“We get it—gaming can be competitive and interactions with other players can get heated. A little trash talk is an expected part of competitive multiplayer action, and that’s not a bad thing. But hate has no place here, and what’s not okay is when that trash talk turns into harassment,” Microsoft wrote.
“Trash talk includes any lighthearted banter or bragging that focuses on the game at hand and encourages healthy competition. Harassment includes any negative behavior that’s personalized, disruptive, or likely to make someone feel unwelcome or unsafe. To qualify as harassment, the behavior doesn’t have to be drawn-out or persistent. Even a single abusive message could harm someone’s experience. Know when to draw the line, when to back off. Know and respect the other player.”
Moreover, the post lists acceptable trash talking examples, as follows:
- Get destroyed. Can’t believe you thought you were on my level.
- That was some serious potato aim. Get wrecked.
- Only reason you went positive was you spent all game camping. Try again, kid.
- Cheap win. Come at me when you can actually drive without running cars off the road.
- That sucked. Get good and then come back when your k/d’s over 1.
These are in contrast to unacceptable examples, below:
- Get <sexual threat>. Can’t believe you thought you were on my level.
- Hey <profanity>, that was some serious potato aim. Get wrecked, trash.

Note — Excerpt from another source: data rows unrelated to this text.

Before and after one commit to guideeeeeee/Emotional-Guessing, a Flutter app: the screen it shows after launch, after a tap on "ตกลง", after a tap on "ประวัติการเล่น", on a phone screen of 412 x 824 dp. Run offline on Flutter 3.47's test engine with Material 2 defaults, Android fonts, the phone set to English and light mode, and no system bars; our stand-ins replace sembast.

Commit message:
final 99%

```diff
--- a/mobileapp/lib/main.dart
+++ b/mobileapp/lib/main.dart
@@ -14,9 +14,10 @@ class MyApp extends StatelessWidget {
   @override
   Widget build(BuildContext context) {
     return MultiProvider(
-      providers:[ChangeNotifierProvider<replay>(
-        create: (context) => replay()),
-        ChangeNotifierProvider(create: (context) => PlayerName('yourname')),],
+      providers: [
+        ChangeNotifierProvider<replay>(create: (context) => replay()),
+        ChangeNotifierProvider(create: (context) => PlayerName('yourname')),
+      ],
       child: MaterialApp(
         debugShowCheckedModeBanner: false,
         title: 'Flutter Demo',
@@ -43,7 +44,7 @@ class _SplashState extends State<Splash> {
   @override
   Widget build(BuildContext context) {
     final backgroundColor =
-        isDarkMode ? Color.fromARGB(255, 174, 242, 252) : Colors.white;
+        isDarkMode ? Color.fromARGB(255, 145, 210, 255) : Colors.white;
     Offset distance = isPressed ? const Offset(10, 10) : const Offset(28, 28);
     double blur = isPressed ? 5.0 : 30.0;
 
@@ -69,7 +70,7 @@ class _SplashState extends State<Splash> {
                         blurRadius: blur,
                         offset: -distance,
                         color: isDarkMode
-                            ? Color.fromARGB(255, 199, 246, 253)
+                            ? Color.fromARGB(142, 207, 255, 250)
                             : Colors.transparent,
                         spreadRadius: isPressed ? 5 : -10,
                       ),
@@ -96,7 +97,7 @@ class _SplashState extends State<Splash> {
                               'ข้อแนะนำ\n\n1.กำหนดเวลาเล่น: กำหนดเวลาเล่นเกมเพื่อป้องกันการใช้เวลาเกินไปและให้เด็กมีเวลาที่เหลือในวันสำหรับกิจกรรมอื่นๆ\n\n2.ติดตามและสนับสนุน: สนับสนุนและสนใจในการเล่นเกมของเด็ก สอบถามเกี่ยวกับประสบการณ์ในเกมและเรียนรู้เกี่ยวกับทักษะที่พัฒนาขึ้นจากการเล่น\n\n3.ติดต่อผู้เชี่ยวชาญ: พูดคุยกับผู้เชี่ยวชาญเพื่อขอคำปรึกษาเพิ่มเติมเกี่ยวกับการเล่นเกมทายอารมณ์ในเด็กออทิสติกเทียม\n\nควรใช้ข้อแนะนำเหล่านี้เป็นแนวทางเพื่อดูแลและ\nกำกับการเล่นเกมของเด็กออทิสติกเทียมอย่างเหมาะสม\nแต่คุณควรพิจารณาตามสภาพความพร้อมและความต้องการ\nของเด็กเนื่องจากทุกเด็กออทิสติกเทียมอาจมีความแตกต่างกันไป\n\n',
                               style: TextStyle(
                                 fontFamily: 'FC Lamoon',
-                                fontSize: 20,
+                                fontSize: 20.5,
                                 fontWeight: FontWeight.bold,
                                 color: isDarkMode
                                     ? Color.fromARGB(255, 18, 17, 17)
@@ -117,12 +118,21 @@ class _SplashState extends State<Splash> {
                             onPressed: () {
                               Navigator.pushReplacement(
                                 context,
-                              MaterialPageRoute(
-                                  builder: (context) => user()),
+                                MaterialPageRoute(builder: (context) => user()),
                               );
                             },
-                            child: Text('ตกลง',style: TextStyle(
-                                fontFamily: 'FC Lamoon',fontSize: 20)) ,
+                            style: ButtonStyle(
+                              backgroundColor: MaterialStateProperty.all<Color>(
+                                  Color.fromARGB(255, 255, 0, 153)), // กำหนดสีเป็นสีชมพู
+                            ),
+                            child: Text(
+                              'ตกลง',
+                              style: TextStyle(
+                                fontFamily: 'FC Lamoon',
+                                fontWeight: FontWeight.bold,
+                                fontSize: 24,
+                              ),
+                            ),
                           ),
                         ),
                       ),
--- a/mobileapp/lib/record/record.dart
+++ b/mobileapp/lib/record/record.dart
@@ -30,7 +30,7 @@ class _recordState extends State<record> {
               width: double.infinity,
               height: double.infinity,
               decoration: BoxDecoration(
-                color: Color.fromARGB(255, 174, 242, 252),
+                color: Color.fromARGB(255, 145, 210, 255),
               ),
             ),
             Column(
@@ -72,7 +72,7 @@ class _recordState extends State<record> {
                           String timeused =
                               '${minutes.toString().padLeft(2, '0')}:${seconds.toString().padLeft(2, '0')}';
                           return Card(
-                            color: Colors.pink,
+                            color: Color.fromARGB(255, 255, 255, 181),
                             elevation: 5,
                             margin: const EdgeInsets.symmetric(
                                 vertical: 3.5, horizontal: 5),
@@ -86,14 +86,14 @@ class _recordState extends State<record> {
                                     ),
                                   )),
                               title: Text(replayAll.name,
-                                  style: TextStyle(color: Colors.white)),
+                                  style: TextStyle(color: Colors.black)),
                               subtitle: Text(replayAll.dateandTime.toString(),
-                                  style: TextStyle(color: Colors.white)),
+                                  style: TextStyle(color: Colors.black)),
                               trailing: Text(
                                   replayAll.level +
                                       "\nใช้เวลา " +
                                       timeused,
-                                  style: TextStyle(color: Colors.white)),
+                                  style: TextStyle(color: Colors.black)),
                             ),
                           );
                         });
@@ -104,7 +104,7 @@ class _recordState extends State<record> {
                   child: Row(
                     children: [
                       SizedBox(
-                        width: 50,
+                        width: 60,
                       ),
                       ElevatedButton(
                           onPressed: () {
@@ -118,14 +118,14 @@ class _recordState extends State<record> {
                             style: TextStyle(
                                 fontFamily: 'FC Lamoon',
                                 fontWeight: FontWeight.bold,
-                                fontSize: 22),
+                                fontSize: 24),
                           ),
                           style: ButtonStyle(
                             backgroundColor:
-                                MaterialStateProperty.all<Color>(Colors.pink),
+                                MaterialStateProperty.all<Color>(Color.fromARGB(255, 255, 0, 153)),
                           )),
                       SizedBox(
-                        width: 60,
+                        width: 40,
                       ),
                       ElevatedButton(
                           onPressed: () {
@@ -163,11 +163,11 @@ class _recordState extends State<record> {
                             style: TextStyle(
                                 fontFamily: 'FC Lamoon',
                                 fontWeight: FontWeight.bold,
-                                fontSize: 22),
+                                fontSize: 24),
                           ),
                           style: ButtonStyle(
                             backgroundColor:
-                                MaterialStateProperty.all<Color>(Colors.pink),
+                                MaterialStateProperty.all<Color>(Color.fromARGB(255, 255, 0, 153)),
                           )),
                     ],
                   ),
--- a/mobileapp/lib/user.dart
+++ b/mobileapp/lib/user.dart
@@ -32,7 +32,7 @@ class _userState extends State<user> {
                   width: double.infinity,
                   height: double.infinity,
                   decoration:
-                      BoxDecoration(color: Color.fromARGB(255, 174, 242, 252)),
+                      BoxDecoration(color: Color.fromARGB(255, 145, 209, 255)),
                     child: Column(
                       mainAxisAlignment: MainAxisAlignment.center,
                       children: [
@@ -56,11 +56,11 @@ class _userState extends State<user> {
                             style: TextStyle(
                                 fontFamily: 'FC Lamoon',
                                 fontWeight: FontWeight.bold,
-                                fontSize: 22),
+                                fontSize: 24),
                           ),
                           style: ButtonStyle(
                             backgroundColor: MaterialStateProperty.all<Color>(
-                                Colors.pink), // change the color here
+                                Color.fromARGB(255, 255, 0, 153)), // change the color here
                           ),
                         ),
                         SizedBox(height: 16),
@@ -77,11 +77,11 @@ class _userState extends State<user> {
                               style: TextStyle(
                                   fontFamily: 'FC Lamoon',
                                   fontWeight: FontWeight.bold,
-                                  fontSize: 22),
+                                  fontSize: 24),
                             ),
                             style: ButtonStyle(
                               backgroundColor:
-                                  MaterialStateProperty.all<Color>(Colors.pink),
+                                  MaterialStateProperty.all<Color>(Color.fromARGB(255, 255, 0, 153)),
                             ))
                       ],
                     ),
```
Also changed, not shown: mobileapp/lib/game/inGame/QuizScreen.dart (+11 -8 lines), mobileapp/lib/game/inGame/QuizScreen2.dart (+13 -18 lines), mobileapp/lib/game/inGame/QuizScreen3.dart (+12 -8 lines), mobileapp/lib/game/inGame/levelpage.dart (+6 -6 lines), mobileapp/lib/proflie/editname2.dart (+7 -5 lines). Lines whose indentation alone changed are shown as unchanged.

- Only reason you went positive was you spent all game camping. KYS, kid.
- Cheap win. Totally expected from a <racial slur>.
- You suck. Get out of my country—maybe they’ll let you back in when your k/d’s over 1.
On one hand, it’s kind of sad that Microsoft needs to detail common sense, but more worrisome that people don’t understand this at present.
Have you encountered unacceptable trash talk on Xbox Live? Our advice: mute, report and block. Easy done.